Wednesday, August 10, 2005
Bloggers Love Challenges!
I thought the answer was obvious: people!
A nice stop on our downtown walking tour, but what's missing?
But apparently I was wrong; according to Leo, it's park benches.
In fact, Leo thinks that the city's lack of park benches downtown is more of a problem than we might think.
A friend of mine went downtown recently and noticed something most people don't. "If you want to make someplace walking-friendly," she said, "you also need to make it sit-down-and-rest friendly." What she saw were all these inviting places -- such as the One Summit Square plaza, the space around the Botanical Conservatory and a lot of other sites where the decorated mastodons reside -- that did not encourage walkers to tarry in their see-the-creatures walk. No place to plop down here, move it along, move it along. Think about shopping centers such as Glenbrook or Jefferson Pointe or tourist-destination towns like Nashville in Brown County -- lots of places to just sit down, in every one of them.But unlike most of us who are happy to point out a problem and walk away, Leo wants to do something about it.
Which got me thinking. How much would one park bench cost? What if the city would pay for half the cost of one, inviting anybody who wanted to pay for the other half to do so, getting for that money a little metal plaque that said something like, "This bench dedicated by so-and-so in memory of so-and-so"?
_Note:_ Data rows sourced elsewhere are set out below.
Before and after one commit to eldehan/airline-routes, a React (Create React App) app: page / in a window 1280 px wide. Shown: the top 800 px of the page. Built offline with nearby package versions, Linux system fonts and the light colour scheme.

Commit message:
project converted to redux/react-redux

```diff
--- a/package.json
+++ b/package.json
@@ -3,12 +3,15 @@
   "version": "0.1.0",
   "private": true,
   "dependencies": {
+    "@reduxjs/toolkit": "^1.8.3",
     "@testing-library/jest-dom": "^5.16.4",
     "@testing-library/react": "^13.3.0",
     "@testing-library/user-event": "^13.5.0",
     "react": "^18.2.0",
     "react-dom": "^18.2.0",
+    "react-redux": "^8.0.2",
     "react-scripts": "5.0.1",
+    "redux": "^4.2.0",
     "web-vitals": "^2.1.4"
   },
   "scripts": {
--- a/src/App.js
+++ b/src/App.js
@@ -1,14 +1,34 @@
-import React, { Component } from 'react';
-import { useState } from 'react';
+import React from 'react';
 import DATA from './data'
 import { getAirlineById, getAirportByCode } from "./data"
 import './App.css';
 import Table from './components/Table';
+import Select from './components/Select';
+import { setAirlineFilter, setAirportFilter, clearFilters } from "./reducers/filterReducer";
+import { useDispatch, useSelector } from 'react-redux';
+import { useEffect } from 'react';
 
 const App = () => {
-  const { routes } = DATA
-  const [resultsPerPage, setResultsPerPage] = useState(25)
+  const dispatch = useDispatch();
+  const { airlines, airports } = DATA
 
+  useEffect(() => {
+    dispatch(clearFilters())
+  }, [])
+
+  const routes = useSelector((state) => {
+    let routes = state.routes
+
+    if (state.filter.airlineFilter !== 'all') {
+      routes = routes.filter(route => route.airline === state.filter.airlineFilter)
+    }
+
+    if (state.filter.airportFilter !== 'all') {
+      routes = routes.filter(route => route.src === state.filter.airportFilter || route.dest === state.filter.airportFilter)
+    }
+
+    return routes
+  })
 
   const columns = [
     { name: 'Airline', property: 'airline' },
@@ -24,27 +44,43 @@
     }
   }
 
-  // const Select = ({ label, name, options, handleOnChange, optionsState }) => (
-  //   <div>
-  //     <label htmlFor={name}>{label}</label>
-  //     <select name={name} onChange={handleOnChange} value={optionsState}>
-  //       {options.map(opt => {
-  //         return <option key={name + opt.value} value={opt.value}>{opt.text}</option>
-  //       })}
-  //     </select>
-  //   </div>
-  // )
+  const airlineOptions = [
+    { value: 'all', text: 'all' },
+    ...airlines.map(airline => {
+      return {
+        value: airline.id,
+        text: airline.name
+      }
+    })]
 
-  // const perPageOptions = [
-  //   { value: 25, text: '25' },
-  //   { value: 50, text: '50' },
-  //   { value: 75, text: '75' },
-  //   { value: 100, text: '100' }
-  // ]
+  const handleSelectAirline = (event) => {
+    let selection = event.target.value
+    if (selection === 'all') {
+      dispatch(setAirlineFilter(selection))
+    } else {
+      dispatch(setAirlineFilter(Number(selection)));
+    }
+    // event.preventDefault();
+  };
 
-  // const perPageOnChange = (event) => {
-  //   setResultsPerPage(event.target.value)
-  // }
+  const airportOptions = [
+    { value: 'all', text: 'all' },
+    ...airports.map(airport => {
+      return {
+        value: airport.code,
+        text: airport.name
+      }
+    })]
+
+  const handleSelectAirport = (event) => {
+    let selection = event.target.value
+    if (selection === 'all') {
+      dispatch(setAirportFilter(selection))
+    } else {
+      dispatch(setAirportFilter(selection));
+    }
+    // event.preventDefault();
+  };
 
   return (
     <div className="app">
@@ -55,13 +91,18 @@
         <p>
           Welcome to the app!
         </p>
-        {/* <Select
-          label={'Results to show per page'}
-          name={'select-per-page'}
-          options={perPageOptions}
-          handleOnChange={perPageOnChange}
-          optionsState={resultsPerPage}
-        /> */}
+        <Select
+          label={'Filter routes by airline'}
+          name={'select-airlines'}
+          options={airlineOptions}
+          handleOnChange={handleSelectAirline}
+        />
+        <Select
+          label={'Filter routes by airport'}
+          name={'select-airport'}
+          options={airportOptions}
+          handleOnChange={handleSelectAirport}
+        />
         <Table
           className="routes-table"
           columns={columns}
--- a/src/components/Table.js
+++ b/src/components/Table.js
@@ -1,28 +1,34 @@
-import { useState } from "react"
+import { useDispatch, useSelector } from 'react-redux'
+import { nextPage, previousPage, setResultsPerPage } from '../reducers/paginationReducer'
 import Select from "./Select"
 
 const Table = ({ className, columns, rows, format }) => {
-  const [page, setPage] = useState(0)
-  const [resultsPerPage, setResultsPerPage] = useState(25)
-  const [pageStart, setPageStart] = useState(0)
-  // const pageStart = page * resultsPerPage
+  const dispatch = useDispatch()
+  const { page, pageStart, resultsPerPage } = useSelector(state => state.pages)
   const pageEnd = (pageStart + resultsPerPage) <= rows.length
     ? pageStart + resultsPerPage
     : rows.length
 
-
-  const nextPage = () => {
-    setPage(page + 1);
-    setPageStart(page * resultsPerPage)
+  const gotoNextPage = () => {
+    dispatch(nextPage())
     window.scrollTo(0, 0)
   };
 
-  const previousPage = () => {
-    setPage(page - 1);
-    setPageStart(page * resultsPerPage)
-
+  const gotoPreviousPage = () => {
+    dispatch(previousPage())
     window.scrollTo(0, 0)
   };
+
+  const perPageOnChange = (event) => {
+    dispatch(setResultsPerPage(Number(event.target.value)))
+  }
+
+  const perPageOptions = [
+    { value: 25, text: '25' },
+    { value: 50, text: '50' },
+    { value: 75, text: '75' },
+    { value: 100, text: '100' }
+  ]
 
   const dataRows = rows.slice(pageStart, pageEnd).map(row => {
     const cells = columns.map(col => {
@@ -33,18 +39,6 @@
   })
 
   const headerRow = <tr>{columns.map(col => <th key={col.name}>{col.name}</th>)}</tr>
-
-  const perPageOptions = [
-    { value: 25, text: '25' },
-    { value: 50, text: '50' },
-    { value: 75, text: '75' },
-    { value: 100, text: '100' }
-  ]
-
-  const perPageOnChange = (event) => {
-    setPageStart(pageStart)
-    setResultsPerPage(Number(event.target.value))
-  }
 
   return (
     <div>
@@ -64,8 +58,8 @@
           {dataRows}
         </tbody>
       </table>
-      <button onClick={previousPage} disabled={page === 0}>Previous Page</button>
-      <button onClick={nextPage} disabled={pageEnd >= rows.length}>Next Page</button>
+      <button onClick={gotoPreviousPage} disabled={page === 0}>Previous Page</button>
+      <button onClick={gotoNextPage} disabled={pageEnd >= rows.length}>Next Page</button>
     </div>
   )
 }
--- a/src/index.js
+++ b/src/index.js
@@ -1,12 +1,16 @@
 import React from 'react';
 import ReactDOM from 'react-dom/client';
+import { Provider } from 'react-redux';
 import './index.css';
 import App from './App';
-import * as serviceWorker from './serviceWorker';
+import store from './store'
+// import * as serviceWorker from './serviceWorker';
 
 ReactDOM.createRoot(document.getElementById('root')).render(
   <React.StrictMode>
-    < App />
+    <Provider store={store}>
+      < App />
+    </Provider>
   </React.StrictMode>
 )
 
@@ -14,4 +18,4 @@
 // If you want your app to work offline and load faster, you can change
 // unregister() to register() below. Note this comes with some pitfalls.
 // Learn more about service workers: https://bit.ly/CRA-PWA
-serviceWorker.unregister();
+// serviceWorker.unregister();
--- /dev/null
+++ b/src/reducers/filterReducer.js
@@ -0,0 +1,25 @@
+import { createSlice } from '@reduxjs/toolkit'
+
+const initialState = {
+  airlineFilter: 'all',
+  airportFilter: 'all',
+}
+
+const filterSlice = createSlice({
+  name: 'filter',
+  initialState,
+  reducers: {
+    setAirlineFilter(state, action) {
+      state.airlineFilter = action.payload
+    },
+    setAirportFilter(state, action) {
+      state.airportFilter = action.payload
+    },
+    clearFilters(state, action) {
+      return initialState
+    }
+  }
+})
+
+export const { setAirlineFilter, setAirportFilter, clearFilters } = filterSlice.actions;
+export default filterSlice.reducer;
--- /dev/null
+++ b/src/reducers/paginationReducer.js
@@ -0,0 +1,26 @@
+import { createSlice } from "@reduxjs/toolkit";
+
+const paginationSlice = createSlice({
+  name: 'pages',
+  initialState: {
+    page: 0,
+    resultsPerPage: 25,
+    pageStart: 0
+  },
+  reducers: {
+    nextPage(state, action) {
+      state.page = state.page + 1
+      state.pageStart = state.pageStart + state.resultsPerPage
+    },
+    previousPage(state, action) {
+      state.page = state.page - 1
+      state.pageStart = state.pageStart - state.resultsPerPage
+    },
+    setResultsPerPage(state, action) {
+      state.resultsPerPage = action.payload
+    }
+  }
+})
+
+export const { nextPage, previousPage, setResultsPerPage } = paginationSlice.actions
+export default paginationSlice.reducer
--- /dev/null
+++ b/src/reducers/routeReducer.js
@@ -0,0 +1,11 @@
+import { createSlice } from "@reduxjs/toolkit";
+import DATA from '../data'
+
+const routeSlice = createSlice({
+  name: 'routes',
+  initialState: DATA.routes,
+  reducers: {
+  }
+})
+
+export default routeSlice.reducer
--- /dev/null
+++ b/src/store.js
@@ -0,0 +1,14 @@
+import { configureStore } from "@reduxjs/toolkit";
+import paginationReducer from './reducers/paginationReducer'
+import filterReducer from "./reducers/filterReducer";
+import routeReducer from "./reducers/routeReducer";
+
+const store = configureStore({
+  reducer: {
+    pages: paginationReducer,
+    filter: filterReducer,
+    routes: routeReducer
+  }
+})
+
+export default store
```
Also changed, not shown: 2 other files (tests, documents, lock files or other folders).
I brought the idea up with Mark Becker, the city's economic developer, and he didn't say I was crazy. He even offered that he would also like to see more opportunities downtown for people to eat outside. I asked City Council President Tom Smith what he thought about it. He was also encouraging, and mentioned that during his first council term, he got some benches put in at Reservoir Park because the people who liked to fish there had no place to sit but on the ground. The benches cost, he remembers, about $1,000 each.
That's a very reasonable amount. So here's my Curbside Challenge: The city, or perhaps someone on the City Council, puts up a small pot of money, to be used for park benches downtown, on a 50-50 match basis with any resident who wants to participate. The sum of $10,000 would equal 20 benches; just $20,000 would get 40 benches, with 40 ordinary citizens, even those of modest means, being able to feel invested in downtown and have a stake in its future. Decide how many benches would be desirable, multiply by $1,000 and divide by two, and there you go. I will donate the first $500 for the privilege of dedicating a park bench to the memory of my father.
Leo's already had one reader take him up on his offer, and I hope there are many more. (I won't be donating any time soon; all my disposable income is reserved for attorney's fees right now...) Even if you aren't going to donate, you ought to go over to Leo's blog and let him know what you think about this idea. I'm sure the city is listening.